The U.S. reveals the size of its nuclear arsenal for the first time. Are we any closer to disarmament?
The World People’s Conference on Climate Change held last week in Bolivia was an experiment in replacing the less-than-democratic UN process with one that invites public participation. Janet Redman, one of the drafters of the People’s Accord, explains the difference between Copenhagen and Cochabamba.
The Zinn Education Project helps make sense of race and the role it has played in shaping society.
Multiracial persons are the fastest growing demographic group in the country, but still gaining recognition. Now mixed race people can see themselves in books and be proud of who they are.
Will Cochabamba be a turning point in the climate crisis?
At the World People's Conference on Climate Change, the emphasis on local and indigenous knowledge stands out.
One health clinic in Port-Au-Prince is using art, education, and community to help its patients heal. What can international aid agencies learn from their model?
Message from Eduardo Galeano, the author of Open Veins of Latin America, to participants of the First World Peoples’ Summit on Climate Change and the Rights of Mother Earth in the Bolivian city of Cochabamba.

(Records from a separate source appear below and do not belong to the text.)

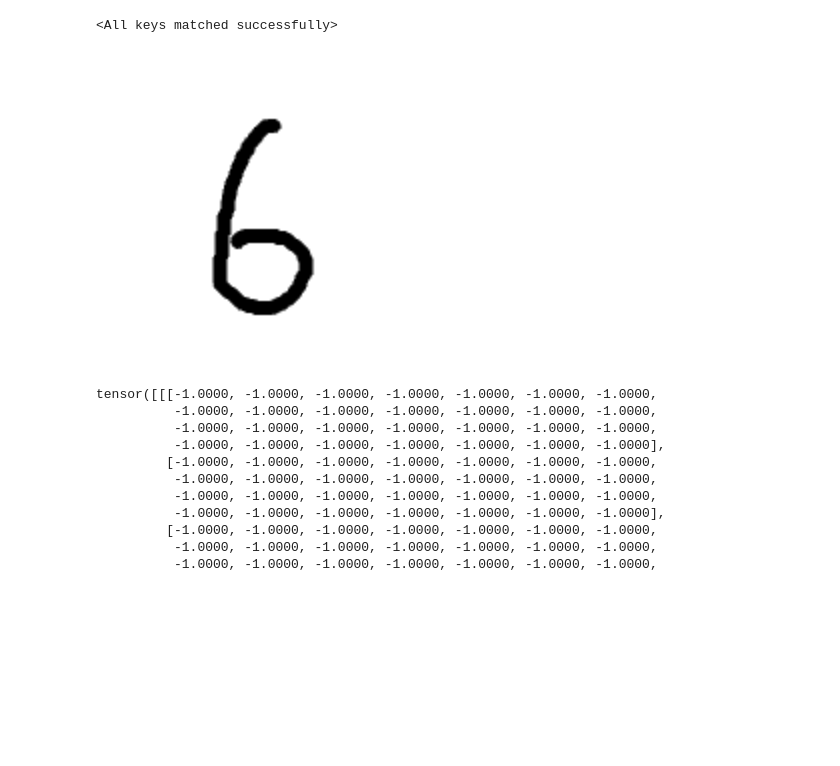
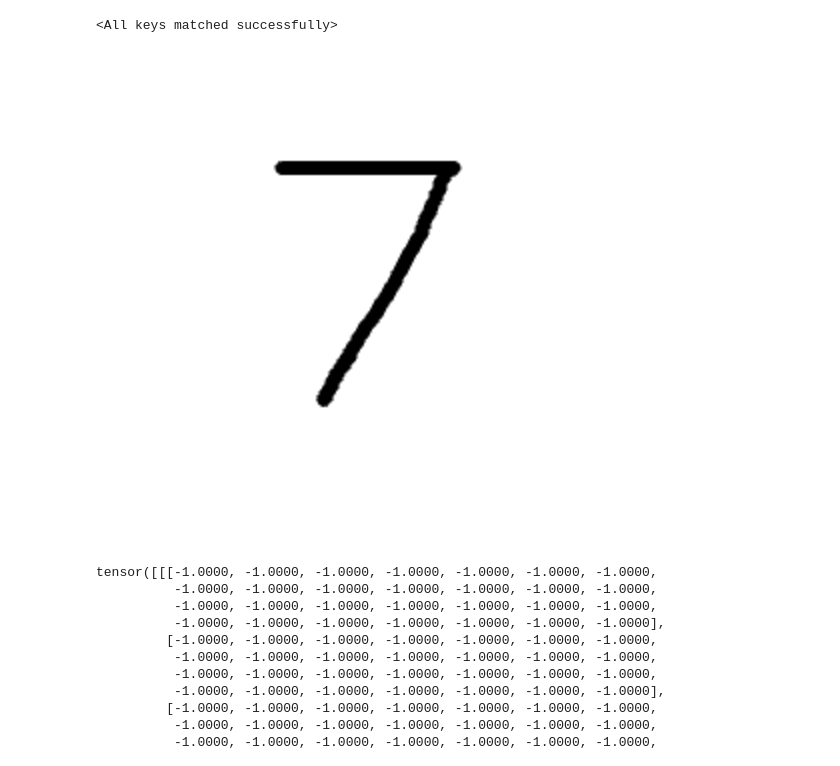
Before and after one commit to gouherdanish/mnist_classification, a Jupyter notebook: poc.ipynb, the cells around one changed output. Saved outputs shown, nothing was run; the diff lists cells and outputs as text; code cells hidden in the pictures; blank space fills up the shorter version.

```diff
--- a/poc.ipynb
+++ b/poc.ipynb
@@ -318,11 +318,11 @@ transform = torchvision.transforms.Compose([
 ])
 # %%
 from PIL import Image
-test_image_path = '/Users/gouher/Documents/personal/codes/ml/ml_projects/mnist_classification/data/sample/6.png'
+test_image_path = '/Users/gouher/Documents/personal/codes/ml/ml_projects/mnist_classification/data/sample/7a.png'
 img = Image.open(test_image_path).convert("L")
 img
 # %% [output]
-[figure, old version]
+[figure, new version]
 # %%
 
 img = transform(img)
```
Also changed, not shown: parts of 3 cells of this notebook.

A decade after the streets of Cochabamba exploded in what became known as the Water Revolt, the people of Bolivia’s third largest city filled the streets once again to commemorate the anniversary of a grassroots victory that has become known around the world.